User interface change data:
[Start of Attachment]

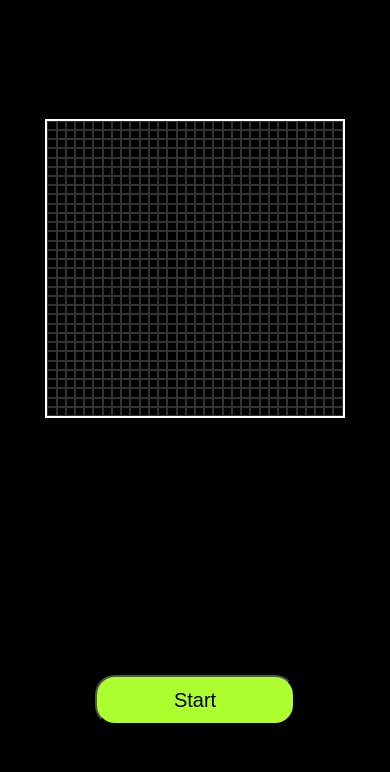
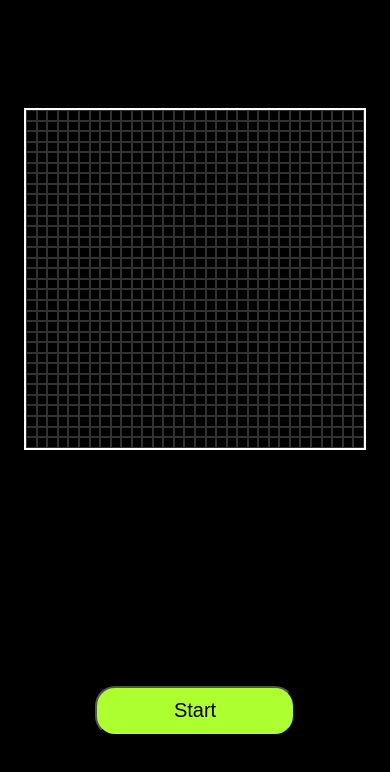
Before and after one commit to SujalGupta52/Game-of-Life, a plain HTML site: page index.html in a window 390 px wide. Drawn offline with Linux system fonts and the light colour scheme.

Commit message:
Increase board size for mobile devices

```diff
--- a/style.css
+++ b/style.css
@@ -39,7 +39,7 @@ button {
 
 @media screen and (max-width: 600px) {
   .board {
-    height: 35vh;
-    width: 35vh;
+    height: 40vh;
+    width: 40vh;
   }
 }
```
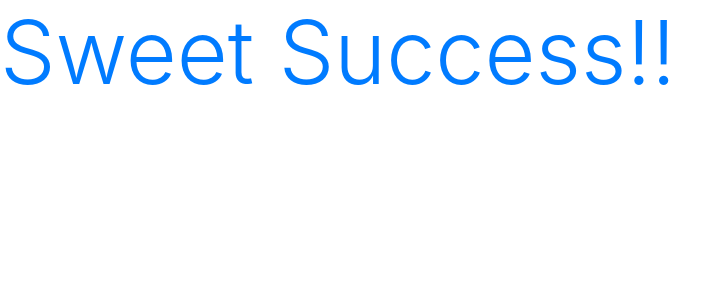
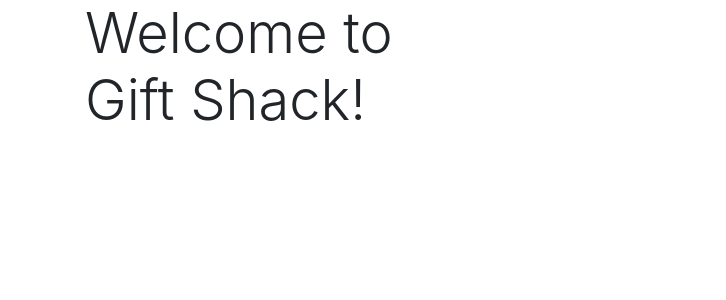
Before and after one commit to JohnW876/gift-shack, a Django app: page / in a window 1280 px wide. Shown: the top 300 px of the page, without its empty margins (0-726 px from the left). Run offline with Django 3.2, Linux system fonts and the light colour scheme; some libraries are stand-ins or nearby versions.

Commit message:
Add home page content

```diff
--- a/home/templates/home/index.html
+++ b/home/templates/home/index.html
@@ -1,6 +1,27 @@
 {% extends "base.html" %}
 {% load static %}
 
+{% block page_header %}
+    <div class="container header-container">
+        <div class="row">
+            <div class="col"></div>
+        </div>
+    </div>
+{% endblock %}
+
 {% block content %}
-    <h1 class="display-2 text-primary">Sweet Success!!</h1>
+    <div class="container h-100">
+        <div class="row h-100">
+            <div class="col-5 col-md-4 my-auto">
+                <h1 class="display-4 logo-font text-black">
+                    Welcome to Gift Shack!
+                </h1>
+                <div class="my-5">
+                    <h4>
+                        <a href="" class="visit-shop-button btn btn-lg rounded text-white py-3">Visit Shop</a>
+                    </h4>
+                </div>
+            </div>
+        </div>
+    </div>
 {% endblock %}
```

[End of Attachment]

PROBLEM STATEMENT:
Copy each of the entries above precisely, and drop whatever pictures they hold.

ANSWER TO THE PROBLEM:
Before and after one commit to SujalGupta52/Game-of-Life, a plain HTML site: page index.html in a window 390 px wide. Drawn offline with Linux system fonts and the light colour scheme.

Commit message:
Increase board size for mobile devices

```diff
--- a/style.css
+++ b/style.css
@@ -39,7 +39,7 @@ button {
 
 @media screen and (max-width: 600px) {
   .board {
-    height: 35vh;
-    width: 35vh;
+    height: 40vh;
+    width: 40vh;
   }
 }
```
Before and after one commit to JohnW876/gift-shack, a Django app: page / in a window 1280 px wide. Shown: the top 300 px of the page, without its empty margins (0-726 px from the left). Run offline with Django 3.2, Linux system fonts and the light colour scheme; some libraries are stand-ins or nearby versions.

Commit message:
Add home page content

```diff
--- a/home/templates/home/index.html
+++ b/home/templates/home/index.html
@@ -1,6 +1,27 @@
 {% extends "base.html" %}
 {% load static %}
 
+{% block page_header %}
+    <div class="container header-container">
+        <div class="row">
+            <div class="col"></div>
+        </div>
+    </div>
+{% endblock %}
+
 {% block content %}
-    <h1 class="display-2 text-primary">Sweet Success!!</h1>
+    <div class="container h-100">
+        <div class="row h-100">
+            <div class="col-5 col-md-4 my-auto">
+                <h1 class="display-4 logo-font text-black">
+                    Welcome to Gift Shack!
+                </h1>
+                <div class="my-5">
+                    <h4>
+                        <a href="" class="visit-shop-button btn btn-lg rounded text-white py-3">Visit Shop</a>
+                    </h4>
+                </div>
+            </div>
+        </div>
+    </div>
 {% endblock %}
```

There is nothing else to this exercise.